It’s sort of funny to hear the story now, with our confidence on full display (“Austin’s story ended happily…blah blah blah”). We clearly had no idea of all that lay ahead. Plus they cut and paste so many parts of the interview together that events that happened six days apart sound like they were mere hours later in the same day.
But it is truly beautiful and spot-on in its message. I can only offer my advance apologies to the preschool moms with mascara issues.
So, here it is: my sweet boy with that two-year old face covered in Fudgsicle.
“It seems so exceptional . . . that things just work out after all. . .” Exceptional indeed. We are living an ordinary miracle every day.
We were doing some repairs to the ceiling in Austin’s closet last week and so removed all of its contents to his bedroom floor (boy, that was scary). Along with a silly array of clothes, shoes, blankets, puzzles and too small snowpants came his bag of wishing stars. It had been tucked away on the back of a shelf since his last overnight stay at the hospital, more than a year and a half ago.

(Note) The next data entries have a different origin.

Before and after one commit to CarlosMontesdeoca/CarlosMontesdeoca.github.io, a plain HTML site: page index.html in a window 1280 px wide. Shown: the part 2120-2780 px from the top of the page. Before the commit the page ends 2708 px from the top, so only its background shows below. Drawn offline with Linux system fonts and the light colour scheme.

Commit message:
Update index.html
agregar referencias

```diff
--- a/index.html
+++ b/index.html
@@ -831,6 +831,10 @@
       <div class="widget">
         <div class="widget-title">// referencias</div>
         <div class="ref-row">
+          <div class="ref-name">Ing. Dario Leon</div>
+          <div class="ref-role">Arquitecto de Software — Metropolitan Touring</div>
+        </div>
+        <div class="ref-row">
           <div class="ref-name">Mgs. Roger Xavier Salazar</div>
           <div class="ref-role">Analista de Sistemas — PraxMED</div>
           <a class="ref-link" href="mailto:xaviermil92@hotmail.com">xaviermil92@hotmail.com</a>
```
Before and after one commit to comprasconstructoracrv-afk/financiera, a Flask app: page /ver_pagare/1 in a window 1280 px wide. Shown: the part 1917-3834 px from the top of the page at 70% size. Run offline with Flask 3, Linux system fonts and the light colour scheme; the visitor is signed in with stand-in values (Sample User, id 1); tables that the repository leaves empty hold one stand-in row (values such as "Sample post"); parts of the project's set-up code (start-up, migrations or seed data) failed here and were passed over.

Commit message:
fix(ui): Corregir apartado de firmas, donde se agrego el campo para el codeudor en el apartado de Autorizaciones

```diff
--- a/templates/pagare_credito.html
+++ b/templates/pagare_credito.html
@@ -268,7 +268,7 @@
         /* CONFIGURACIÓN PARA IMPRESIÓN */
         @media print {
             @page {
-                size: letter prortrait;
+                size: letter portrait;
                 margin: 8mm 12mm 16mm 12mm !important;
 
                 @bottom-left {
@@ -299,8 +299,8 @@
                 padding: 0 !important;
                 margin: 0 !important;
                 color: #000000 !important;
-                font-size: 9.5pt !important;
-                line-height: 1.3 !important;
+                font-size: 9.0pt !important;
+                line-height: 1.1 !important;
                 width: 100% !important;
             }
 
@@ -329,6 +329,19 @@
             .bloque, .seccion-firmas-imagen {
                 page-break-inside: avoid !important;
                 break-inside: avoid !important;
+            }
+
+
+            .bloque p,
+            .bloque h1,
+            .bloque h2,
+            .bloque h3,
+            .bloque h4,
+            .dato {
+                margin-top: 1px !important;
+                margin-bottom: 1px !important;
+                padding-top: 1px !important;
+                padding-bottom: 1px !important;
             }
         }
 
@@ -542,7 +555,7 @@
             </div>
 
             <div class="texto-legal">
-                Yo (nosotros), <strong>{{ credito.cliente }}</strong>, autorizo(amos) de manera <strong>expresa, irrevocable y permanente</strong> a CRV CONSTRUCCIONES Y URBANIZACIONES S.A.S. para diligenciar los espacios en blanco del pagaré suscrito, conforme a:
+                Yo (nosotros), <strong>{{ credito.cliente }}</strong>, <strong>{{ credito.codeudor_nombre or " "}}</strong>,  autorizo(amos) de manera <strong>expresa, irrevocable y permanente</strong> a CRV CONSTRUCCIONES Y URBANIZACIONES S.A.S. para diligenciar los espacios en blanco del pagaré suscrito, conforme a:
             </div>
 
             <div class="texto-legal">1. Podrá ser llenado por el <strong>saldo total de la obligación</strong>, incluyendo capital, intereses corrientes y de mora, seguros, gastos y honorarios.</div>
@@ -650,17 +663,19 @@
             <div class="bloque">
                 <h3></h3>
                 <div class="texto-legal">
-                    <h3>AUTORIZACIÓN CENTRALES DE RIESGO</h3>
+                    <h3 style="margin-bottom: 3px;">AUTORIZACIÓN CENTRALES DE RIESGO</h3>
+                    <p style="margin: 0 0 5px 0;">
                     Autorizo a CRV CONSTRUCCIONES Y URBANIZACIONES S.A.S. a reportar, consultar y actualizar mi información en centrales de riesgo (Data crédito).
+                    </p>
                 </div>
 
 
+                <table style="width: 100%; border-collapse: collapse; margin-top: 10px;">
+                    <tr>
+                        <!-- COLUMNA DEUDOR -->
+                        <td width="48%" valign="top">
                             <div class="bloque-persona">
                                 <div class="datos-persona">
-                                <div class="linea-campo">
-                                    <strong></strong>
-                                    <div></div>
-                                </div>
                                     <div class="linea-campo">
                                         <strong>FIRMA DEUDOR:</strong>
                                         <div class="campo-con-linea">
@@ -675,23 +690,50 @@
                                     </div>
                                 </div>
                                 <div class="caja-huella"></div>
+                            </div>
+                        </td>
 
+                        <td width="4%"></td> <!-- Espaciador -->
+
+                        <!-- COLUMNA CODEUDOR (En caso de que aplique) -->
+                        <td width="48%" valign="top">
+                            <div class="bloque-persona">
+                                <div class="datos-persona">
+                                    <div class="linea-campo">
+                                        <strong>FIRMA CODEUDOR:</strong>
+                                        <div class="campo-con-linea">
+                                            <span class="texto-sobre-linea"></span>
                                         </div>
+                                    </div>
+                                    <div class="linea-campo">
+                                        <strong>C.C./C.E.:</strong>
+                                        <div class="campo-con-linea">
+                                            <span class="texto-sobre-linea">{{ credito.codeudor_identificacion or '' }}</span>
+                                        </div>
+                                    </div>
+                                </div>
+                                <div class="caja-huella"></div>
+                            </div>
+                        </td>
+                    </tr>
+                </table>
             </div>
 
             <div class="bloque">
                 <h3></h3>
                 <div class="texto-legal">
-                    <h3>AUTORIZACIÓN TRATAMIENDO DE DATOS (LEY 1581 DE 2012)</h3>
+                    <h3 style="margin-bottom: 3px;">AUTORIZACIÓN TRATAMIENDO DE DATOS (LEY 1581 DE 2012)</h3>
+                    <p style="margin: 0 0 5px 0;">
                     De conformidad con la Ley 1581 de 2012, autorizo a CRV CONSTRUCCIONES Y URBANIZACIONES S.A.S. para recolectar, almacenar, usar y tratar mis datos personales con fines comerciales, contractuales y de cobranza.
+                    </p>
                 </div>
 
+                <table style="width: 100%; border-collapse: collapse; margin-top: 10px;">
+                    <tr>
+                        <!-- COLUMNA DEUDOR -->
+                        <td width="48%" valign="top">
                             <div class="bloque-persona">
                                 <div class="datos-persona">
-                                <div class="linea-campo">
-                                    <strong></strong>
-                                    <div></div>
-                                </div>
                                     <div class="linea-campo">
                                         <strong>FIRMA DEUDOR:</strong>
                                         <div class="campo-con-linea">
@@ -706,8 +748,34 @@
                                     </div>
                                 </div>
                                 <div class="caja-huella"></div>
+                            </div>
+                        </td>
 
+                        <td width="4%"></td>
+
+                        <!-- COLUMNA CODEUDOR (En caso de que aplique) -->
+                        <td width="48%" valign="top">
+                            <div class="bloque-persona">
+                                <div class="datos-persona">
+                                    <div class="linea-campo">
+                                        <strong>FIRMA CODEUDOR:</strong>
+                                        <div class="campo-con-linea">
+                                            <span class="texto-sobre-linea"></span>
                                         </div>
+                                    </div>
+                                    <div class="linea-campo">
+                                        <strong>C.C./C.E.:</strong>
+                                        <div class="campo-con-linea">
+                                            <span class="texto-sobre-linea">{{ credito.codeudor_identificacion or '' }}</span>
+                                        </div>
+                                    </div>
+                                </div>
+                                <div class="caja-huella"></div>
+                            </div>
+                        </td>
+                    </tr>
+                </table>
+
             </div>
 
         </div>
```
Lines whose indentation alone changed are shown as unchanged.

I always brought it along with us, even if we were scheduled for just a single night. I usually only put a few of our favorite stars up, just enough to decorate the room a bit and give me that necessary feeling of security, as if those stars were watching over my little one as he lay in that bed. The longer we stayed or the more major a procedure he was getting, the more stars went up. In those dreadful days and weeks leading up to Christmas 2009, his room looked like this:
But we got lazier as our visits went on and on (and on), and I would try to get by with hanging only ten stars at a time. Austin was no fan of this and once scolded me, “This room looks ugly! We need more stars!” He certainly made sure we never left the house for a hospital visit without that overflowing paper bag full of wishes.
I’ve thought on and off about what I should do with them now to ensure that they last. The stars from his first round of cancer were long ago inserted into a photo album for posterity. But those were all made by me, transcribing the wishes of others, so they were much flatter and simpler than the spectacular, glittery, bedazzled stars made by all of you.
I suppose I should at least photograph each individual star before they get too wrinkled and crumpled in that bag.
But anyway, that bag. The kids must have gone through at least a few of them because there were some on top that were not part of our regular rotation, some I haven’t seen in a good long while. Including one from my father that said, “I wish that Austin and I will go skiing together next winter.” I remember at the time thinking, “Oh that’s sweet … but not gonna happen.” Not the very next winter at least.
But it did happen. My dad wrote that wish in December 2009 and by the following winter, March 2011, just fifteen months later, they went skiing together down the mountains of Park City, Utah. (It wasn’t a very successful skiing adventure, that day, but that’s a story for another time.) But the remarkable fact is that they did it. They skied. Together. The very next winter.
The wish came true.
And I started wondering: How many more of those wishes have already come true? How many of us — friends and family and strangers — wished for my little boy and how many of those wishes have actually happened?
And the answer is a lot of them. All the simple little ones like laughter and giggles, cartwheels and playdates, going to school and making friends and riding a bike. He’s done all those things. He does them every day. He’s had that sleepover in the tent (well, he didn’t last the whole night, but still …), he’s gone sledding down Coventry Hill and boating on Lake Chautauqua. He’s met his little cousins and visited with friends far and near. And the biggest wishes have come true too. He is here, after all. He is with us, and so is his kidney, chugging along.
He’s checking’em off, one by one. His own joy-filled bucket list. That he has many many years to complete.